MiRi “seoulsonyk” Park is a b-girl, choreographer, performer, producer, scholar, activist, teacher, and mother based in Southern California. She reps New York City, where she spent her formative adult years and learned the art of b-girling and other underground dance forms. MiRi was the associate choreographer of the 20th anniversary tour of RENT and a lecturer in the newly formed California State University Channel Islands (CSUCI) Dance Studies program where she teaches dance history and hip hop dance. She is currently a doctoral student at University of California, Los Angeles’s World Arts and Cultures/Dance (UCLA WAC/D) focusing on Asian American corporealities in hip hop dance.

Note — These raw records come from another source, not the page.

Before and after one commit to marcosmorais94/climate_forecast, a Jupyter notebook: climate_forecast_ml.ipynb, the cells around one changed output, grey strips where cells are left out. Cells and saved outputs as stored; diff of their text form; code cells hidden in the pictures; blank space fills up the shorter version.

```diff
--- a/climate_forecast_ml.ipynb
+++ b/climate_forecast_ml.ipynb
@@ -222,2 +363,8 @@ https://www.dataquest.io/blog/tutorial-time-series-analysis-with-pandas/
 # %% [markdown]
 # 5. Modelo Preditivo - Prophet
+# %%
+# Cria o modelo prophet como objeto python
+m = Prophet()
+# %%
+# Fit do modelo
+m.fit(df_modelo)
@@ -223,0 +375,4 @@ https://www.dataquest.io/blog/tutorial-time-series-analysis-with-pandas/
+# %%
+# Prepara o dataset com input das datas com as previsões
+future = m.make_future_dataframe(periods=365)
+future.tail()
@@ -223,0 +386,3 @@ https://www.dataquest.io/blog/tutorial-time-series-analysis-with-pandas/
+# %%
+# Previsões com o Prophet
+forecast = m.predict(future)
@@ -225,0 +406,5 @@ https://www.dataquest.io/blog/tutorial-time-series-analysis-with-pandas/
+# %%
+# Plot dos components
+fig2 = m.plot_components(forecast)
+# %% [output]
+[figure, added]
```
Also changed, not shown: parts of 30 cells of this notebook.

MiRi is a recipient of the University of California, Riverside (UCR) Christena Lindborg Schlundt Lecture Series in Dance Studies and the CSU Faculty Innovation and Leadership Award. Her writing will appear in the forthcoming Oxford Handbook of Hip Hop Dance Studies. She is a coeditor of a special issue about dance and protest for International Association for the Study of Popular Music (IASPM) and a producer/dramaturg/dancer for This One Then, a screendance directed by Charlotte Griffin, MA American Studies, Columbia, and BFA Dance and BA Journalism, UMass Amherst. Crews: Breaking in Style (BIS), Tru Essencia Cru (TEC), Fox Force Five (FF5).
- See the work of Tricia Rose, Michael Eric Dyson, H. Samy Alim, Cheryl Keyes, Dan Charnas, James Spady, Manning Marable, Cornel West, Jeff Chang, Robin D. G. Kelley, George Nelson, Mark Anthony Neal, Murray Forman, William Eric Perkins, Ivor Miller, Robert Farris Thompson, Joan Morgan, and the Pleasure Ninjas collective, among others. [^]
- We hope to expand upon the work begun by academic scholars such as, but not limited to, Thomas DeFrantz, Sally Banes, Katrina Hazzard-Donald, Halifu Osumare, Sally Sommer, Kyra Gaunt, Raquel Z. Rivera, Joseph Schloss, Imani Kai Johnson, Mary Fogarty, Emery Petchauer, Naomi Bragin, Lorenzo Perrillo, Rachael Gunn, Freida Frost, Serouj “Midus” Aprahamian, practitioner-scholars like PopMaster Fabel, Rennie Harris, Ken Swift, Rokafella, Moncell Durden, Alienness, Storm, and the countless hip hop dance practitioners around the world who investigate and transmit hip hop dance history and culture every day. See “Suggested Reading List” in the Back Matter of this issue for specific readings. [^]
- For more information about academic oral history methodology, see works by Mary Marshall Clark, Ron Grele, Luisa Passerini, Alessandro Portelli. A good text to refer to is Perks, R. and Thomson, A. (2015). The oral history reader. Routledge. [^]
- We want to acknowledge the institutional work taking place like the Dance Oral History Project and Archive at the Jerome Robbins Dance Division of the New York Public Library as well as panel discussions like The Black Xperience in Collaboration with Battle Manifesto at Temple University. [^]
- Most famously, Cornel West produced “Sketches of My Culture,” a hip hop album (2001), and, most recently, A.D. Carson presented his doctoral dissertation as a rap album that subsequently went viral. https://phd.aydeethegreat.com/ [^]
- For more scholarship about hip hop sociolinguistics, see Alim, H.S. (2006). Roc the mic right: The language of hip hop culture. Routledge. [^]